The court affirmed the district court’s grant of summary judgment that Mr. Lismont’s request to correct the inventorship on Binzel’s patent was precluded under the doctrine of laches. There is a rebuttable presumption that laches applies where the delay is greater than 6 years. Here, the patent is suit issued in 2002, and Mr. Lismont waited for more than 10 years to request a correction of inventorship. Mr. Lismont contended that the presumption should not apply, because he was prosecuting similar claims for corrected inventorship in Germany for the German patent. The court held that acts taken in German with respect to a German patent are irrelevant to the U.S. patent and therefore the presumption applied.
Lismont then argued that the fact that he was prosecuting claims in German should be sufficient to overcome the presumption of laches. The court held, however, that, for other litigation to excuse a plaintiff’s delay, the defendant must have adequate notice of the other proceedings as well as notice of the patentee’s intention to pursue its patent rights upon completion of the other proceedings. Lismont did not overcome the presumption of laches, because he could not prove that he had given Binzel notice that he intended to commence legal proceedings in the U.S. to correct inventorship following the German litigation.
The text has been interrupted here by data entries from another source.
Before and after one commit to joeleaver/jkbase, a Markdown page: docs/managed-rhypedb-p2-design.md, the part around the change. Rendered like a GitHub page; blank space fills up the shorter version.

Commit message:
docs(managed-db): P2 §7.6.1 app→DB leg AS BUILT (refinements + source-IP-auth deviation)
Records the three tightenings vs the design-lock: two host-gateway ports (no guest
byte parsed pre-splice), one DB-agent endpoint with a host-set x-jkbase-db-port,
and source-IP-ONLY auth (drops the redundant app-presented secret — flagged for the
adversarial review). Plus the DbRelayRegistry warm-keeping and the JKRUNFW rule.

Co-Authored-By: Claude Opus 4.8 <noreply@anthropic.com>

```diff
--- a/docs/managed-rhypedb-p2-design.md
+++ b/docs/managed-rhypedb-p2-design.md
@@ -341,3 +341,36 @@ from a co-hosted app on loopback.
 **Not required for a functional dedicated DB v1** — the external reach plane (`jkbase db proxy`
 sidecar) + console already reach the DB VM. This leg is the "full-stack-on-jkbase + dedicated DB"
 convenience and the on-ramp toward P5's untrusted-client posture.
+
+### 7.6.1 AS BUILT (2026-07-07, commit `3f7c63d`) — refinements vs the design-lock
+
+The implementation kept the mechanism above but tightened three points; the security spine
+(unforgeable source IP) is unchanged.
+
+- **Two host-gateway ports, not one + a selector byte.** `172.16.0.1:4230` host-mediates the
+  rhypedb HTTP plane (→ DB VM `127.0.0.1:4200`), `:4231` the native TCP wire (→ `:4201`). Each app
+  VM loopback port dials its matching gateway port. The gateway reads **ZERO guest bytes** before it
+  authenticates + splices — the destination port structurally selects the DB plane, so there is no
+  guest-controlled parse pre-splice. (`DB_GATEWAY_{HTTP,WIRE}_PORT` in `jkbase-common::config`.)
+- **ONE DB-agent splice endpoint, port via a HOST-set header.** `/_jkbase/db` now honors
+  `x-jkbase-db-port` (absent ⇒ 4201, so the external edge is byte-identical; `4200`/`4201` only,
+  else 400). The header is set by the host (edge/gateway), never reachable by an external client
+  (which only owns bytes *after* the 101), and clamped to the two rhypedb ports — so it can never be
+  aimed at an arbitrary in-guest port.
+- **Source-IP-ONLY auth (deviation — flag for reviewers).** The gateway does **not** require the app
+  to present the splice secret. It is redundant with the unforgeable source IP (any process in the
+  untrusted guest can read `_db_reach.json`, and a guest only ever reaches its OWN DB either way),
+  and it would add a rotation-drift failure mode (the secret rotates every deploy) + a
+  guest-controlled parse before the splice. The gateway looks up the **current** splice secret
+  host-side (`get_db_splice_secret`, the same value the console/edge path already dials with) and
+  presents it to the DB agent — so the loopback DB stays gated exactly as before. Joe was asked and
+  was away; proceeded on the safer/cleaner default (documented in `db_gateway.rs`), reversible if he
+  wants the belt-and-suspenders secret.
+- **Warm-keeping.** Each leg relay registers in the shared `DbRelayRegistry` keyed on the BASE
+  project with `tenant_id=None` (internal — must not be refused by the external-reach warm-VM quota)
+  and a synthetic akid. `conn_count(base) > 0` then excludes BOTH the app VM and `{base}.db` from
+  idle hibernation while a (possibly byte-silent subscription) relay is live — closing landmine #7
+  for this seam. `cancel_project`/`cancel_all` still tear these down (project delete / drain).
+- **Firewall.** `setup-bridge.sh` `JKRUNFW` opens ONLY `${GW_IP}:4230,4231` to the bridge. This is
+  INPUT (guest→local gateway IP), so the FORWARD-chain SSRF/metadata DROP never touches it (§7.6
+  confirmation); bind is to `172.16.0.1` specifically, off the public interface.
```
Lismont v. Alexander Binzel Corporation, Case No. 2014-1846 (February 16, 2016); Opinion by: Chen, joined by Lourie and Reyna; Appealed From: United States District Court for the Eastern District of Virginia, Davis, J. Read the full opinion here.